◆ **Exercise inputs**:
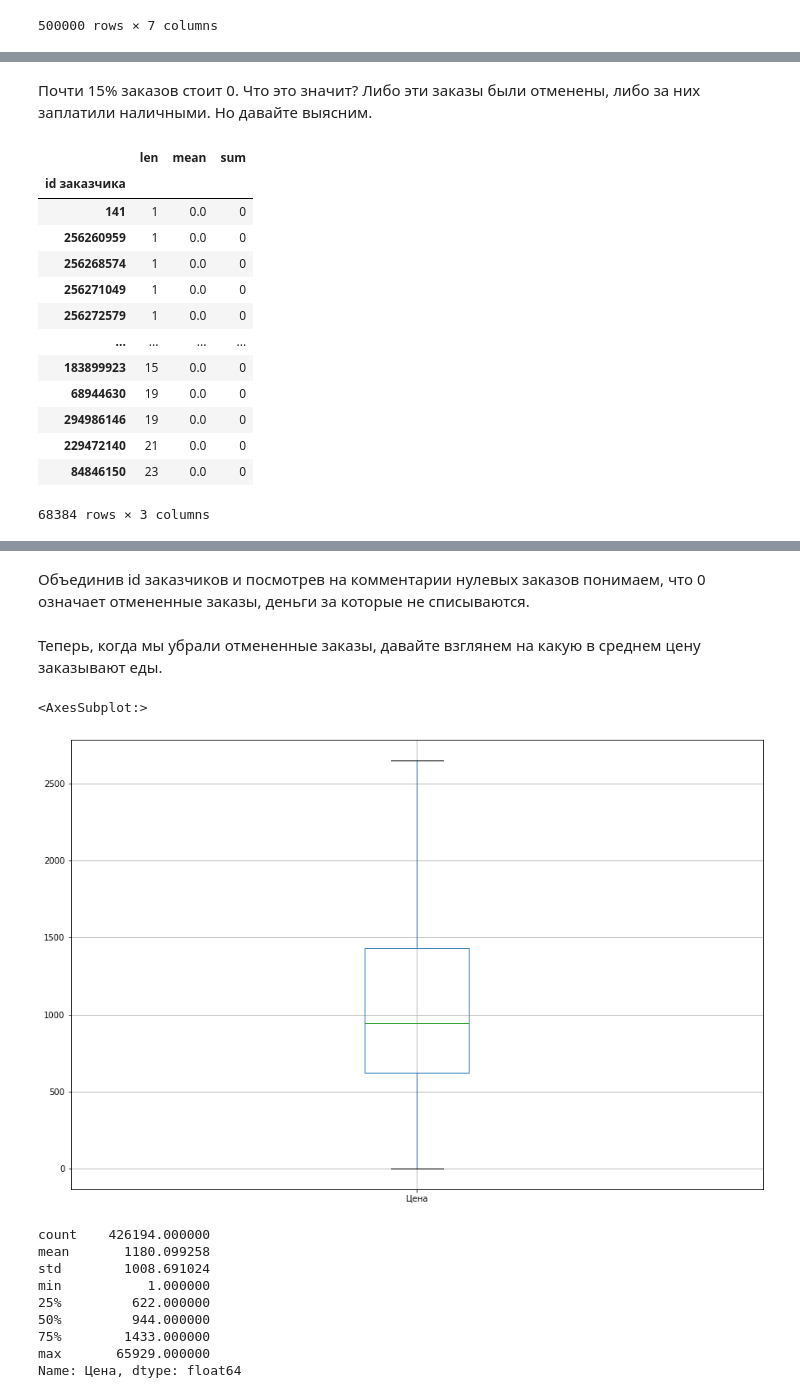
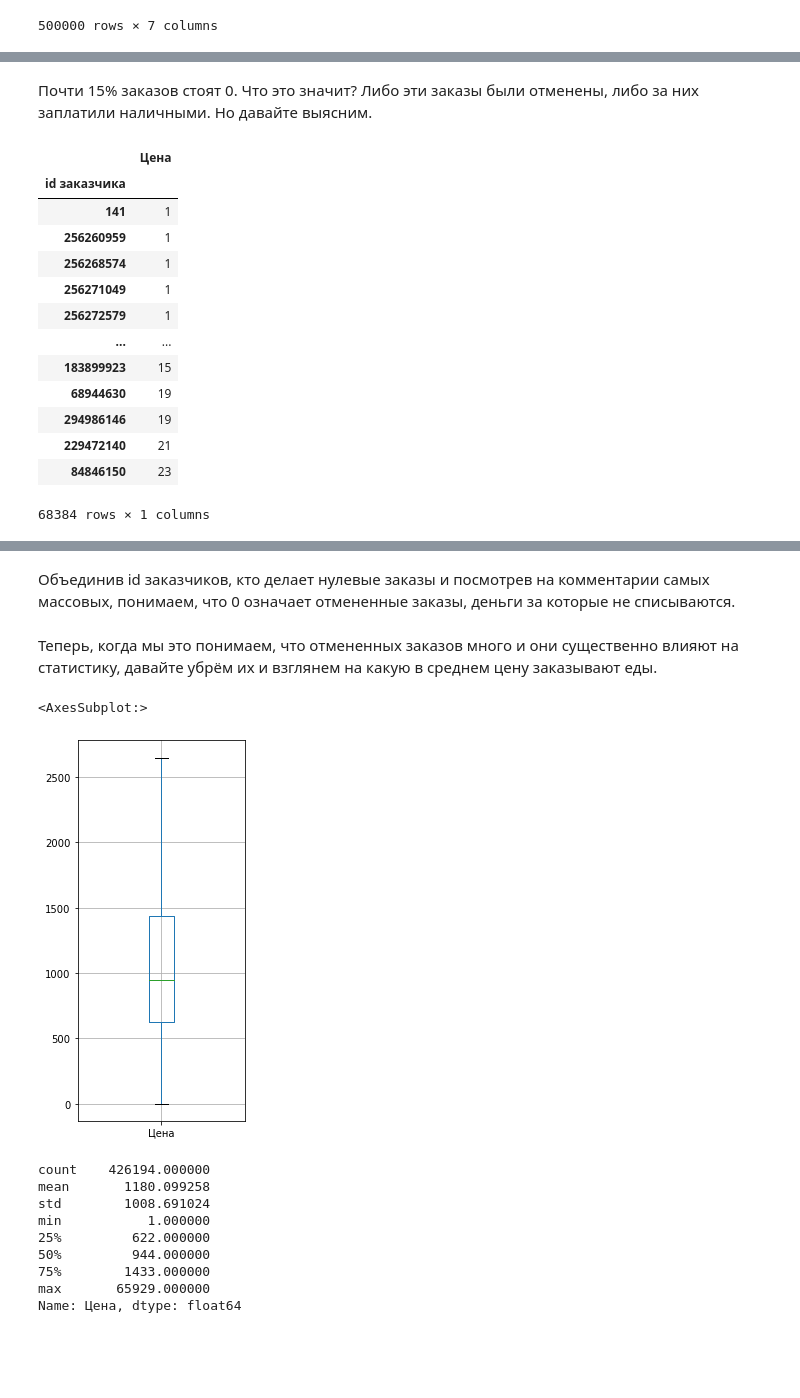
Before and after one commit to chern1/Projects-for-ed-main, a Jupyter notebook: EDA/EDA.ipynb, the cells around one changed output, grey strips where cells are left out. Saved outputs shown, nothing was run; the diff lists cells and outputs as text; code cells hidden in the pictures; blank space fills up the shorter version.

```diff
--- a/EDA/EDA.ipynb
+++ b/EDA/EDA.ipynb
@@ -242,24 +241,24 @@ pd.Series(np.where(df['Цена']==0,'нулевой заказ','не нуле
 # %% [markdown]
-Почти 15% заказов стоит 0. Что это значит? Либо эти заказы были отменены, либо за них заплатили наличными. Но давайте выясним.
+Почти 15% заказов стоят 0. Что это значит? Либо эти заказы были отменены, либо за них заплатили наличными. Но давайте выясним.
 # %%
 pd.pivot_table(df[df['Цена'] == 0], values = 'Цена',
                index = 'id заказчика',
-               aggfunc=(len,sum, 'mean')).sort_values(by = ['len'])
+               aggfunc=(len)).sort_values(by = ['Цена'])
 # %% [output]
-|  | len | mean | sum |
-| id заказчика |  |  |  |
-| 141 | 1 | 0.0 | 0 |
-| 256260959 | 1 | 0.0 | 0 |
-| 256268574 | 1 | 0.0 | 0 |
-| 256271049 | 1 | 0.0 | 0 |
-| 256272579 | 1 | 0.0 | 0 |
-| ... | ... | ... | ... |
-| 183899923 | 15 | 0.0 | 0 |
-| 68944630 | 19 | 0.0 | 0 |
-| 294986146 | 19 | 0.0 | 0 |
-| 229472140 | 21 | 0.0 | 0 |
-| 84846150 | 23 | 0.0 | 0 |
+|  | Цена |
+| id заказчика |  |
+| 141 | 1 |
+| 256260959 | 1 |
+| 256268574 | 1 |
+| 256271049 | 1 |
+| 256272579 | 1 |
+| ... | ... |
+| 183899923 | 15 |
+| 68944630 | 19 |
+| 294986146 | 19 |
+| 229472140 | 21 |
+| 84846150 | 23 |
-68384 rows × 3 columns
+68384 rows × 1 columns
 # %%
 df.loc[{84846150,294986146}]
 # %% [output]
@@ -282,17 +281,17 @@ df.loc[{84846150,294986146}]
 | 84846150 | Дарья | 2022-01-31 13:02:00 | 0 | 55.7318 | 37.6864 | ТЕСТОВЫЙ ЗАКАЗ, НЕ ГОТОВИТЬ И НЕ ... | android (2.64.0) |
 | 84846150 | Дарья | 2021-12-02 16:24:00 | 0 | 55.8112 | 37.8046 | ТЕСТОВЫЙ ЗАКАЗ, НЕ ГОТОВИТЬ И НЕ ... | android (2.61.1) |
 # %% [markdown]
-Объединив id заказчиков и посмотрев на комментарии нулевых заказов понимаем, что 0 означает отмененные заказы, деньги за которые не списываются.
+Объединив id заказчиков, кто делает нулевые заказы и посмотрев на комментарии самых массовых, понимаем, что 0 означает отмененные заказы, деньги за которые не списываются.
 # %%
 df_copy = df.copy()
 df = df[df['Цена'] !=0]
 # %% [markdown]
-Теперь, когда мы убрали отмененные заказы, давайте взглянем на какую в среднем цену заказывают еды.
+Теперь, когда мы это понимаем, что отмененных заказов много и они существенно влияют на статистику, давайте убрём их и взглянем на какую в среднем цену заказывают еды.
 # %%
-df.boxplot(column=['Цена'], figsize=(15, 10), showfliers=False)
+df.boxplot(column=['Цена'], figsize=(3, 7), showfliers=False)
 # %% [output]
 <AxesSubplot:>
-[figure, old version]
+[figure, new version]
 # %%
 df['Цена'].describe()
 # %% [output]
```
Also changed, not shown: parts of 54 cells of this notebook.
---
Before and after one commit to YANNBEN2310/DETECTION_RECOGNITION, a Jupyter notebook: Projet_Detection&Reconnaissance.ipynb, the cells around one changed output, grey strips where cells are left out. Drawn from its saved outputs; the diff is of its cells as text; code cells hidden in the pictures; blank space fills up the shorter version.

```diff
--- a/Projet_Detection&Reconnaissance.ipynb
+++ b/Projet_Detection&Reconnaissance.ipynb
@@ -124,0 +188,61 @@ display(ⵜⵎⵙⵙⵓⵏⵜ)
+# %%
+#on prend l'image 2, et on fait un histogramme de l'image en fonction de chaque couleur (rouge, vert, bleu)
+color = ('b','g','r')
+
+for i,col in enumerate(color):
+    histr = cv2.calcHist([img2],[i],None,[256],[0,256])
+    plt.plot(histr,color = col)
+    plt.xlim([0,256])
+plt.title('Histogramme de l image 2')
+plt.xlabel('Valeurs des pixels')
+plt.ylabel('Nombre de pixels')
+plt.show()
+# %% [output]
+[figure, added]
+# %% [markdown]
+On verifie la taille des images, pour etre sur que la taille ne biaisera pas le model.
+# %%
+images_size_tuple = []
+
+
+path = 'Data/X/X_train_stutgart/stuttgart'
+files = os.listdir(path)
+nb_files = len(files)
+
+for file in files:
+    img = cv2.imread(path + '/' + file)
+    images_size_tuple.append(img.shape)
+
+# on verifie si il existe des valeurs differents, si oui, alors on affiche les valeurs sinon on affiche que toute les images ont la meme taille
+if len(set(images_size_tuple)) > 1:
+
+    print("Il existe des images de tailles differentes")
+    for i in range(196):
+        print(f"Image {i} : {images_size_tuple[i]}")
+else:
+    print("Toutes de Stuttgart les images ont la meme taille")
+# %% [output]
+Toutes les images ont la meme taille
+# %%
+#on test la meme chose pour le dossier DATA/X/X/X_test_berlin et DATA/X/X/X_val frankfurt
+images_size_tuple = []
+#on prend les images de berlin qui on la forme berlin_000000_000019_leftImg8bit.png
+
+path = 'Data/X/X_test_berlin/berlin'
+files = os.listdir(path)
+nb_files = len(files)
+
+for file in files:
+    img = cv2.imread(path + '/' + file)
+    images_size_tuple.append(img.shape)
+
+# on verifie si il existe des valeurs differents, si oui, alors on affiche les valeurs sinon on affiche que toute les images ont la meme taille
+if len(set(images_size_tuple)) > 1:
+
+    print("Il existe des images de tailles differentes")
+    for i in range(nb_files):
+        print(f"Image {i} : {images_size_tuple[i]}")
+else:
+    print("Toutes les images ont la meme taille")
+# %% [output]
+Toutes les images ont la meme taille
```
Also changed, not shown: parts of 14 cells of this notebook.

◆ **Prompt**:
Copy out every line of the records that the string "которые" appears in.

◆ **Expected output**:
-Объединив id заказчиков и посмотрев на комментарии нулевых заказов понимаем, что 0 означает отмененные заказы, деньги за которые не списываются.
+Объединив id заказчиков, кто делает нулевые заказы и посмотрев на комментарии самых массовых, понимаем, что 0 означает отмененные заказы, деньги за которые не списываются.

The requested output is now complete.